DO COGNITIVE FACTORS PREDICT STUDENT’S ACADEMIC PERFORMANCE IN DENTAL SCHOOL?

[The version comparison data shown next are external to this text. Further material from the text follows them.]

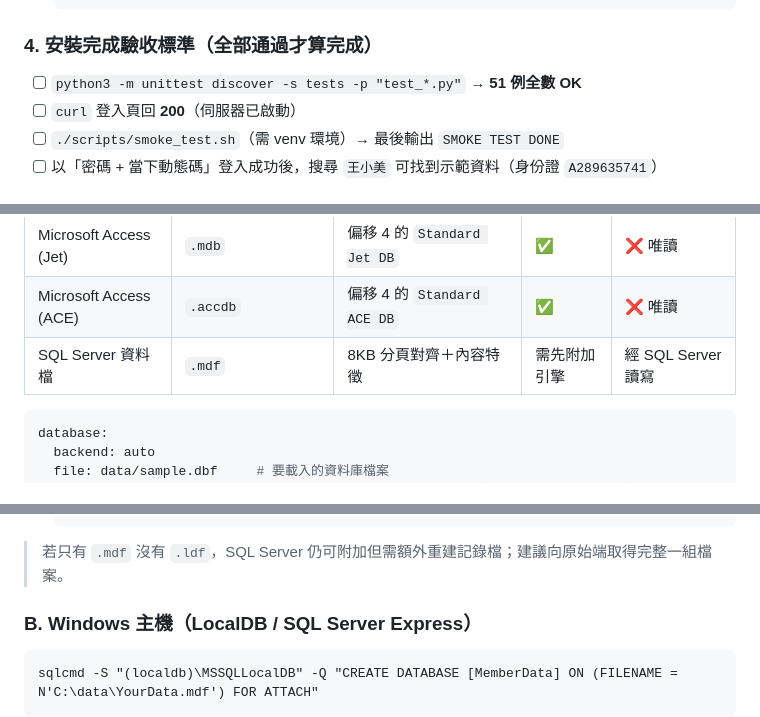
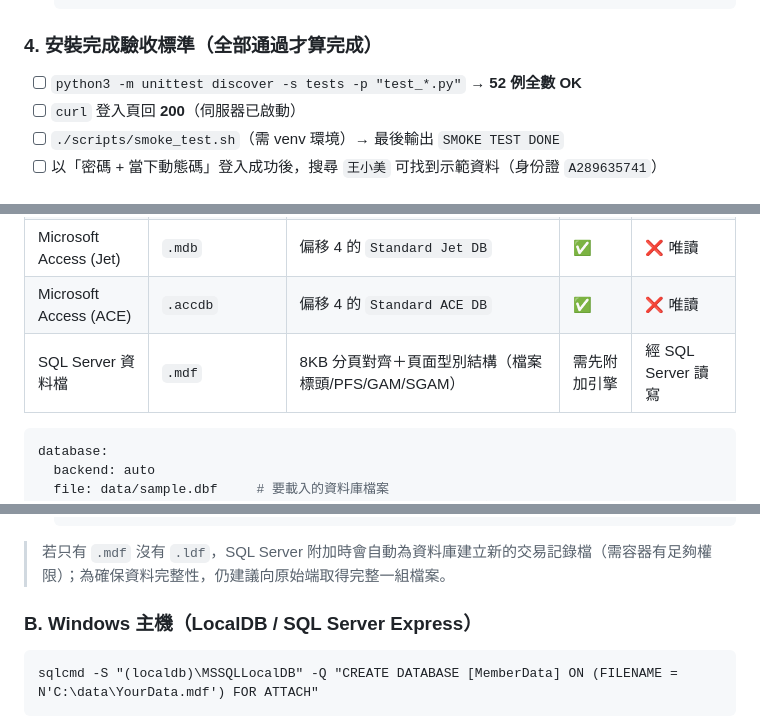
Before and after one commit to itmanapp/manage-sql, a Markdown page: README.md, 3 parts joined by grey strips. Rendered like a GitHub page.

````diff
--- a/README.md
+++ b/README.md
@@ -141,7 +146,7 @@ cp config.yaml.example config.yaml
 
 ### 4. 安裝完成驗收標準（全部通過才算完成）
 
-- [ ] `python3 -m unittest discover -s tests -p "test_*.py"` → **51 例全數 OK**
+- [ ] `python3 -m unittest discover -s tests -p "test_*.py"` → **52 例全數 OK**
 - [ ] `curl` 登入頁回 **200**（伺服器已啟動）
 - [ ] `./scripts/smoke_test.sh`（需 venv 環境）→ 最後輸出 `SMOKE TEST DONE`
 - [ ] 以「密碼 + 當下動態碼」登入成功後，搜尋 `王小美` 可找到示範資料（身份證 `A289635741`）
@@ -175,7 +180,7 @@ cp config.yaml.example config.yaml
 | dBASE / FoxPro | `.dbf` | 版本旗標＋日期＋標頭長度結構 | ✅ | ✅ 新增／刪除 |
 | Microsoft Access (Jet) | `.mdb` | 偏移 4 的 `Standard Jet DB` | ✅ | ❌ 唯讀 |
 | Microsoft Access (ACE) | `.accdb` | 偏移 4 的 `Standard ACE DB` | ✅ | ❌ 唯讀 |
-| SQL Server 資料檔 | `.mdf` | 8KB 分頁對齊＋內容特徵 | 需先附加引擎 | 經 SQL Server 讀寫 |
+| SQL Server 資料檔 | `.mdf` | 8KB 分頁對齊＋頁面型別結構（檔案標頭/PFS/GAM/SGAM） | 需先附加引擎 | 經 SQL Server 讀寫 |
 
 ```yaml
 database:
@@ -229,7 +234,7 @@ MDF 是 SQL Server 的資料檔，需先由 SQL Server 引擎附加（ATTACH）
        table: dbo.Members   # 實際資料表名稱
    ```
 
-> 若只有 `.mdf` 沒有 `.ldf`，SQL Server 仍可附加但需額外重建記錄檔；建議向原始端取得完整一組檔案。
+> 若只有 `.mdf` 沒有 `.ldf`，SQL Server 附加時會自動為資料庫建立新的交易記錄檔（需容器有足夠權限）；為確保資料完整性，仍建議向原始端取得完整一組檔案。
 
 ### B. Windows 主機（LocalDB / SQL Server Express）
 
````
Also changed, not shown: other parts of README.md (+15 -9 lines).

The aim of this study was to determine which admission variable is the most predictive for academic performance during the whole undergraduate career. Two hundred and sixteen dental students were included, following five cohorts as they progressed through all the years of dental school (2005, 2006, 2007, 2008 and 2009) at in Santiago, Chile. The main variable of interest was the final grade of dental school (FGDS). Pearson´s Correlation was used to examine associations between admission tests, average of school grades score (ASGS), and student’s academic performance (FGDS) in dental school. A statistically significant positive relation (p < 0.05) was found for all admissions tests, ASGS and FGDS. ASGS showed the highest association, explaining 25%of the variance on academic success in FGDS. The strength of the explanatory power declines in the rest of the admissions variables, eighteen percent for average score of both Language Test (LT) and Maths Test (MT); fourteen percent for MT; seven percent for LT and Science Test (CT). This study demonstrated that cognitive variables related to admissions at the University Mayor School of Dentistry showed a positive correlation with students’ performance during the entire career, and not only during the first two years, being ASGS the best cognitive predictor for academic success. Nevertheless, there is still a percentage of students’ academic success that cannot be explained by cognitive factors.